## Excerpts from a dataset
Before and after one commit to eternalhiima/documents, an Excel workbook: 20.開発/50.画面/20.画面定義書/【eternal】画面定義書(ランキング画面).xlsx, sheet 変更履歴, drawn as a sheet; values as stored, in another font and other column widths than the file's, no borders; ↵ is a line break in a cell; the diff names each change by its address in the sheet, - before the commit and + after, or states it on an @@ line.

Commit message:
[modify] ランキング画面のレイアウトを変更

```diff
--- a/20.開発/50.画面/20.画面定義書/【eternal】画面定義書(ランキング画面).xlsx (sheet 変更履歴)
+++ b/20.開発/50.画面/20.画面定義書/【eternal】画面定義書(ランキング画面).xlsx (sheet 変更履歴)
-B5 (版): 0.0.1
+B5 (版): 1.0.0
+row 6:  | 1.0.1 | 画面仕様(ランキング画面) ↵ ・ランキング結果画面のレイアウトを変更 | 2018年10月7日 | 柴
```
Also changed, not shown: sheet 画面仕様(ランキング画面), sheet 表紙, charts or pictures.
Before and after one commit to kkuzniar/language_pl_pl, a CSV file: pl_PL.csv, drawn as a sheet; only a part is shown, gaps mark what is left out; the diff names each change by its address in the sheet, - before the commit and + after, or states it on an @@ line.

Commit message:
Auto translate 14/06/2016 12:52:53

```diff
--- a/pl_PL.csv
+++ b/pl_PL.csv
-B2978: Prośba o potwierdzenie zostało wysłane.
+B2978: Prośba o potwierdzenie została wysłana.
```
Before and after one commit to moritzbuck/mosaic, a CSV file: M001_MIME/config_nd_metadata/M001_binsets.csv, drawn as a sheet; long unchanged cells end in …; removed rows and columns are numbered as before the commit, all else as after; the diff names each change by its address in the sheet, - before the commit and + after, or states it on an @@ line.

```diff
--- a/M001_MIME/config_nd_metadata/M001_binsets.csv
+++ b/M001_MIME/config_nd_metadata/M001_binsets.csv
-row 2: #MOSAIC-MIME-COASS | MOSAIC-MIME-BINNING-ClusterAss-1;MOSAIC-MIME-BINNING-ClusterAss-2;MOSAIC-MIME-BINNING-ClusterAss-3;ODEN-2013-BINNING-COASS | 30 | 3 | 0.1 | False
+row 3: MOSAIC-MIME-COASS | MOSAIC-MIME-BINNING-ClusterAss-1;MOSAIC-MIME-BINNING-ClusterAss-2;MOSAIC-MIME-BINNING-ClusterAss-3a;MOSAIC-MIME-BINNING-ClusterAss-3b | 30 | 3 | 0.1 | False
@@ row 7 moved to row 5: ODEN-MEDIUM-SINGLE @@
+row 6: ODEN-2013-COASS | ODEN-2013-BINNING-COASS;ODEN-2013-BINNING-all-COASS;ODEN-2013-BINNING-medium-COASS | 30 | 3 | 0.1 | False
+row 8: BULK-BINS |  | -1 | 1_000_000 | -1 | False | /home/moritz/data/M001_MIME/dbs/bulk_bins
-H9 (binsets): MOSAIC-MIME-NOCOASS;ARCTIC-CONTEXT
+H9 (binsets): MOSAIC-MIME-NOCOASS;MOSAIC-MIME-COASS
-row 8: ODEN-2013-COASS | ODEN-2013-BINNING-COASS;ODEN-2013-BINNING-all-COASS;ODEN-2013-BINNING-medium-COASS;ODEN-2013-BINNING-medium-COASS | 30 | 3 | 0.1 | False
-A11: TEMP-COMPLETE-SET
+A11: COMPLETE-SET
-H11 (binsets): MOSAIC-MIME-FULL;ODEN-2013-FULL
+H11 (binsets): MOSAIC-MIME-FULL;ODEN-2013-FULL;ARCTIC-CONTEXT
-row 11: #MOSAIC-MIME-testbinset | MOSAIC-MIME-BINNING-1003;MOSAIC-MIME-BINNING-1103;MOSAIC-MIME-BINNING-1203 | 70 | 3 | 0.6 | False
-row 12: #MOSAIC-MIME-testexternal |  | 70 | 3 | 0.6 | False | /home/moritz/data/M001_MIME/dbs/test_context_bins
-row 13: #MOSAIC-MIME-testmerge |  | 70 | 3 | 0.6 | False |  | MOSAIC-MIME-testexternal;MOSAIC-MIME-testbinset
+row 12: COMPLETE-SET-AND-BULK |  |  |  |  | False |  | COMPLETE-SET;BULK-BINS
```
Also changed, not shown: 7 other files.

## Task to complete
Please repeat each line above exactly.

## Written answer
Before and after one commit to eternalhiima/documents, an Excel workbook: 20.開発/50.画面/20.画面定義書/【eternal】画面定義書(ランキング画面).xlsx, sheet 変更履歴, drawn as a sheet; values as stored, in another font and other column widths than the file's, no borders; ↵ is a line break in a cell; the diff names each change by its address in the sheet, - before the commit and + after, or states it on an @@ line.

Commit message:
[modify] ランキング画面のレイアウトを変更

```diff
--- a/20.開発/50.画面/20.画面定義書/【eternal】画面定義書(ランキング画面).xlsx (sheet 変更履歴)
+++ b/20.開発/50.画面/20.画面定義書/【eternal】画面定義書(ランキング画面).xlsx (sheet 変更履歴)
-B5 (版): 0.0.1
+B5 (版): 1.0.0
+row 6:  | 1.0.1 | 画面仕様(ランキング画面) ↵ ・ランキング結果画面のレイアウトを変更 | 2018年10月7日 | 柴
```
Also changed, not shown: sheet 画面仕様(ランキング画面), sheet 表紙, charts or pictures.
Before and after one commit to kkuzniar/language_pl_pl, a CSV file: pl_PL.csv, drawn as a sheet; only a part is shown, gaps mark what is left out; the diff names each change by its address in the sheet, - before the commit and + after, or states it on an @@ line.

Commit message:
Auto translate 14/06/2016 12:52:53

```diff
--- a/pl_PL.csv
+++ b/pl_PL.csv
-B2978: Prośba o potwierdzenie zostało wysłane.
+B2978: Prośba o potwierdzenie została wysłana.
```
Before and after one commit to moritzbuck/mosaic, a CSV file: M001_MIME/config_nd_metadata/M001_binsets.csv, drawn as a sheet; long unchanged cells end in …; removed rows and columns are numbered as before the commit, all else as after; the diff names each change by its address in the sheet, - before the commit and + after, or states it on an @@ line.

```diff
--- a/M001_MIME/config_nd_metadata/M001_binsets.csv
+++ b/M001_MIME/config_nd_metadata/M001_binsets.csv
-row 2: #MOSAIC-MIME-COASS | MOSAIC-MIME-BINNING-ClusterAss-1;MOSAIC-MIME-BINNING-ClusterAss-2;MOSAIC-MIME-BINNING-ClusterAss-3;ODEN-2013-BINNING-COASS | 30 | 3 | 0.1 | False
+row 3: MOSAIC-MIME-COASS | MOSAIC-MIME-BINNING-ClusterAss-1;MOSAIC-MIME-BINNING-ClusterAss-2;MOSAIC-MIME-BINNING-ClusterAss-3a;MOSAIC-MIME-BINNING-ClusterAss-3b | 30 | 3 | 0.1 | False
@@ row 7 moved to row 5: ODEN-MEDIUM-SINGLE @@
+row 6: ODEN-2013-COASS | ODEN-2013-BINNING-COASS;ODEN-2013-BINNING-all-COASS;ODEN-2013-BINNING-medium-COASS | 30 | 3 | 0.1 | False
+row 8: BULK-BINS |  | -1 | 1_000_000 | -1 | False | /home/moritz/data/M001_MIME/dbs/bulk_bins
-H9 (binsets): MOSAIC-MIME-NOCOASS;ARCTIC-CONTEXT
+H9 (binsets): MOSAIC-MIME-NOCOASS;MOSAIC-MIME-COASS
-row 8: ODEN-2013-COASS | ODEN-2013-BINNING-COASS;ODEN-2013-BINNING-all-COASS;ODEN-2013-BINNING-medium-COASS;ODEN-2013-BINNING-medium-COASS | 30 | 3 | 0.1 | False
-A11: TEMP-COMPLETE-SET
+A11: COMPLETE-SET
-H11 (binsets): MOSAIC-MIME-FULL;ODEN-2013-FULL
+H11 (binsets): MOSAIC-MIME-FULL;ODEN-2013-FULL;ARCTIC-CONTEXT
-row 11: #MOSAIC-MIME-testbinset | MOSAIC-MIME-BINNING-1003;MOSAIC-MIME-BINNING-1103;MOSAIC-MIME-BINNING-1203 | 70 | 3 | 0.6 | False
-row 12: #MOSAIC-MIME-testexternal |  | 70 | 3 | 0.6 | False | /home/moritz/data/M001_MIME/dbs/test_context_bins
-row 13: #MOSAIC-MIME-testmerge |  | 70 | 3 | 0.6 | False |  | MOSAIC-MIME-testexternal;MOSAIC-MIME-testbinset
+row 12: COMPLETE-SET-AND-BULK |  |  |  |  | False |  | COMPLETE-SET;BULK-BINS
```
Also changed, not shown: 7 other files.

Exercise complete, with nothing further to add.